__Dataset content__.

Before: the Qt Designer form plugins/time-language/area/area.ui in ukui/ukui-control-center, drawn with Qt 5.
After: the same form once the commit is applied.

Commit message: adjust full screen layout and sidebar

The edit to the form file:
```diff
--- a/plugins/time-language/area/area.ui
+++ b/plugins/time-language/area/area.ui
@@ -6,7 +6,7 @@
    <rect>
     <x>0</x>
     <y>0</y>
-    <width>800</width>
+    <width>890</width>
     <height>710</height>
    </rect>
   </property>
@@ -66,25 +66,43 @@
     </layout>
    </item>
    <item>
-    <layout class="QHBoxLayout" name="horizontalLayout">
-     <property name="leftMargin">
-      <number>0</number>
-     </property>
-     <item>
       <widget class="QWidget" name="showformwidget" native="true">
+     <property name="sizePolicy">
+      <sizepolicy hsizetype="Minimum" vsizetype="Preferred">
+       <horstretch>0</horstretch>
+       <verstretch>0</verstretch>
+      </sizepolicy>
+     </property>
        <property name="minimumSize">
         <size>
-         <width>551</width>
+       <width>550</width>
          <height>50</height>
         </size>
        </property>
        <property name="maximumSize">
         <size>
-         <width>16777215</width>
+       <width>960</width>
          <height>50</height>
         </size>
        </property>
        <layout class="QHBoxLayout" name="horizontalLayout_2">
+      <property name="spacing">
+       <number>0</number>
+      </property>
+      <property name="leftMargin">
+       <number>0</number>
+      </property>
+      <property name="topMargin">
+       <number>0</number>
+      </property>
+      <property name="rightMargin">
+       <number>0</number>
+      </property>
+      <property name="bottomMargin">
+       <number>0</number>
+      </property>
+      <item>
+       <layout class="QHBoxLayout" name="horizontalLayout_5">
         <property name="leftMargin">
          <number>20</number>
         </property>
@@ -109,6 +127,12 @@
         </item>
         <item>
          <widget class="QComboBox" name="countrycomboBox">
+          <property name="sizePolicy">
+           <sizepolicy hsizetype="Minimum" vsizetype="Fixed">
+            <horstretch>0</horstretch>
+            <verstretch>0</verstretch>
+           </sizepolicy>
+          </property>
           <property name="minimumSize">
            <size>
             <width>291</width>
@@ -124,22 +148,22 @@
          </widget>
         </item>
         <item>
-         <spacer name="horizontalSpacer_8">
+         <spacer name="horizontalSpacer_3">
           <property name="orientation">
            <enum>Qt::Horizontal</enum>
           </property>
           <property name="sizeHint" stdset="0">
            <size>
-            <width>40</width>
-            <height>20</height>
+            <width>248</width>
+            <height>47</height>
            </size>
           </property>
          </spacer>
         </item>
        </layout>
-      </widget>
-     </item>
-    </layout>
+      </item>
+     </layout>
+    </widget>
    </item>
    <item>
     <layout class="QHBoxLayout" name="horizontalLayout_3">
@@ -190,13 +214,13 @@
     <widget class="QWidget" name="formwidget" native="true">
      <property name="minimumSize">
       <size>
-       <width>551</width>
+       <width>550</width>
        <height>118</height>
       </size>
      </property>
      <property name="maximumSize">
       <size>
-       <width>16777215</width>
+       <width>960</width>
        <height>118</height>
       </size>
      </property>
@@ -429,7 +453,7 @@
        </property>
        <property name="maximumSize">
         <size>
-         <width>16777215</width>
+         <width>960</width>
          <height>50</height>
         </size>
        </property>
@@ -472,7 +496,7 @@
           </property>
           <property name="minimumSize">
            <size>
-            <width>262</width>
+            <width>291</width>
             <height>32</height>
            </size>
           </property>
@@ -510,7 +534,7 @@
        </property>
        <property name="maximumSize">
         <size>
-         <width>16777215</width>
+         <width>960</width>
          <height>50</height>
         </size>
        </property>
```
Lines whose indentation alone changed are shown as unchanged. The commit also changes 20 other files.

---

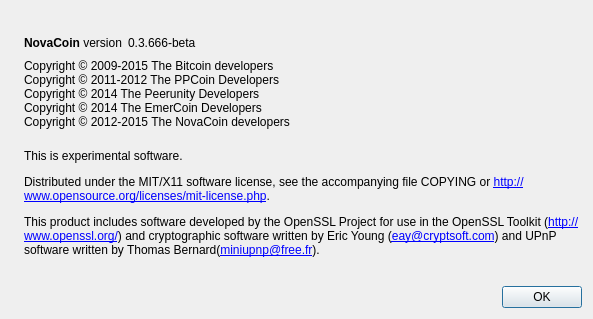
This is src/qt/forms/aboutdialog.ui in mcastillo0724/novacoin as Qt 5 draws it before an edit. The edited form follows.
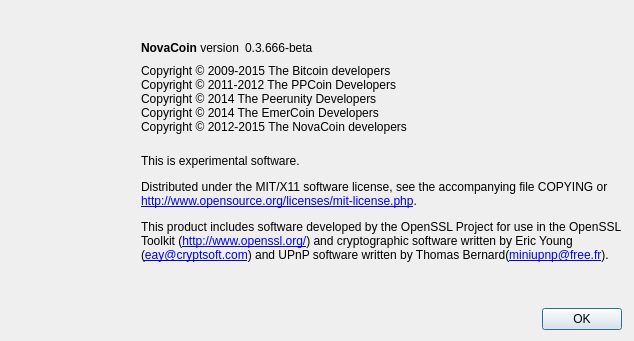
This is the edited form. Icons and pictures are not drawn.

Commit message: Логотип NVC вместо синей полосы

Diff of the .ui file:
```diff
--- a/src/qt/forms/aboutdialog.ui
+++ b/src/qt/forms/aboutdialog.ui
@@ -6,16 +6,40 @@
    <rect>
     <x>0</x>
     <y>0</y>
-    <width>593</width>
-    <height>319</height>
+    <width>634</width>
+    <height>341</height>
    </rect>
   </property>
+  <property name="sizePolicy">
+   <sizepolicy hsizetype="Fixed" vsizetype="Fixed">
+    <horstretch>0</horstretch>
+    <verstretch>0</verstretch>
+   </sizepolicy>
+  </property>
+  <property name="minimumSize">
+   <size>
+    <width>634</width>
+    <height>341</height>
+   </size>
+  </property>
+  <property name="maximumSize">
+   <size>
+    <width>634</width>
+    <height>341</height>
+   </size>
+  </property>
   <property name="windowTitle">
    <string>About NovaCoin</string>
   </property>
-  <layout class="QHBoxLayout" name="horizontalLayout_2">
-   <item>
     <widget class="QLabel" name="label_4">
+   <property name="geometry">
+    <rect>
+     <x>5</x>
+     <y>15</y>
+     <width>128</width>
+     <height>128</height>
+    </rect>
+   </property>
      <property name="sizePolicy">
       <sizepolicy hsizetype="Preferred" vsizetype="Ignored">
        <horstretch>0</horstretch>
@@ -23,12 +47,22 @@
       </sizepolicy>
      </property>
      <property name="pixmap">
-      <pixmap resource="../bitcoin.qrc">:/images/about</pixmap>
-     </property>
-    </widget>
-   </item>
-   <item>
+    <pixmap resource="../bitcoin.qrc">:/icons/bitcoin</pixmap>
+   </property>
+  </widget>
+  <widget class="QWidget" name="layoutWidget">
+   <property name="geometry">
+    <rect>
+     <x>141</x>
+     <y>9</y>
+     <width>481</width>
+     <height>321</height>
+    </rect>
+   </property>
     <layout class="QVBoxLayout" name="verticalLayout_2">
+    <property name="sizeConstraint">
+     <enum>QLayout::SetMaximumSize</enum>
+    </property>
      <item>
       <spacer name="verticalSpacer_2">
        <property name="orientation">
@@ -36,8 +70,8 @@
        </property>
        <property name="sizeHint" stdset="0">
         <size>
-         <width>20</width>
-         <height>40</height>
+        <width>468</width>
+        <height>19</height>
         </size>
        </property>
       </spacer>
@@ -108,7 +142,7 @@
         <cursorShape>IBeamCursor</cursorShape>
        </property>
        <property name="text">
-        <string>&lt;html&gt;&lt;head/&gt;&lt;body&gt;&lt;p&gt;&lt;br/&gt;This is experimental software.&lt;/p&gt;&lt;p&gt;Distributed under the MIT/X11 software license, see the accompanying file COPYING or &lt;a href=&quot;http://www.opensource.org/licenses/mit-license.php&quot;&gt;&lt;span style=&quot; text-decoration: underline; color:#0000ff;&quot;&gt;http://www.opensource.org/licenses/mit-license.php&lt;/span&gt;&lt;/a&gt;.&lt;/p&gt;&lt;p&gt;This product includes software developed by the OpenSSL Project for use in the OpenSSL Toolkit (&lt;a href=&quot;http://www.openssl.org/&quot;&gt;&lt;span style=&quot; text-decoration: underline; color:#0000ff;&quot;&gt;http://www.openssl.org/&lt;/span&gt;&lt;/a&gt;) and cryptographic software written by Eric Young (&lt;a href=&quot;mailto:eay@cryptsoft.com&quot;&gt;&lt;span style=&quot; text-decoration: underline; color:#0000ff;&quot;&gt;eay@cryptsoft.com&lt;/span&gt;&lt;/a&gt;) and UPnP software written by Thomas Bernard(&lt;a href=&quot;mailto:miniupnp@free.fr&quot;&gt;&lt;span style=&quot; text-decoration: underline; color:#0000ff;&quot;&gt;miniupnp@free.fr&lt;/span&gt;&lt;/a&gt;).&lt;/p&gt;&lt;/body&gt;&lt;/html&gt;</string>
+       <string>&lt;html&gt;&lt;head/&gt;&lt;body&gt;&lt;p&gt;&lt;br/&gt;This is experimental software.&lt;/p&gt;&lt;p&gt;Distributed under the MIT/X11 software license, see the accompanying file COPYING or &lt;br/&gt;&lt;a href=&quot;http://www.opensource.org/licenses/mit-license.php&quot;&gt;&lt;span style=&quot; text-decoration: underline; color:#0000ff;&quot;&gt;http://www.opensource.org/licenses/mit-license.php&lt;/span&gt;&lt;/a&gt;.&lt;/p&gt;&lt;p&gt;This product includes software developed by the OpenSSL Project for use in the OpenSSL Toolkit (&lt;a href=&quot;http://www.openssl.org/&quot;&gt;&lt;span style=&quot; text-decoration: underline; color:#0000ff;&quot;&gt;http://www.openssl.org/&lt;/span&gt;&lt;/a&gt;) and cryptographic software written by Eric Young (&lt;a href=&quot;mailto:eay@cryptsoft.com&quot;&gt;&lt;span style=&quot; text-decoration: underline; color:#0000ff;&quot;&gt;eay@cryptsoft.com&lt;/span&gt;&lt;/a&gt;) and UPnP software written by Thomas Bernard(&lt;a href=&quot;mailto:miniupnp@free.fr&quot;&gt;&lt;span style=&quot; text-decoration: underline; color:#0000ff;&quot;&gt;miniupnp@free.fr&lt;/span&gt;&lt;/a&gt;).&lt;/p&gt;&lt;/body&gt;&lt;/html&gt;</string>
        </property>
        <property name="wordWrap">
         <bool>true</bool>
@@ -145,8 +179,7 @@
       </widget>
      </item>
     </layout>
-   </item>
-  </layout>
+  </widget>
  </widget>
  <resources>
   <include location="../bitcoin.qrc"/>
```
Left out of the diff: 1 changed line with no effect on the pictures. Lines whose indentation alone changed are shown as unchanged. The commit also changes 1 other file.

__Your instructions__.
All lines of the records above that carry the word "horstretch" should be listed.

__Answer__.
+       <horstretch>0</horstretch>
+            <horstretch>0</horstretch>
+    <horstretch>0</horstretch>
        <horstretch>0</horstretch>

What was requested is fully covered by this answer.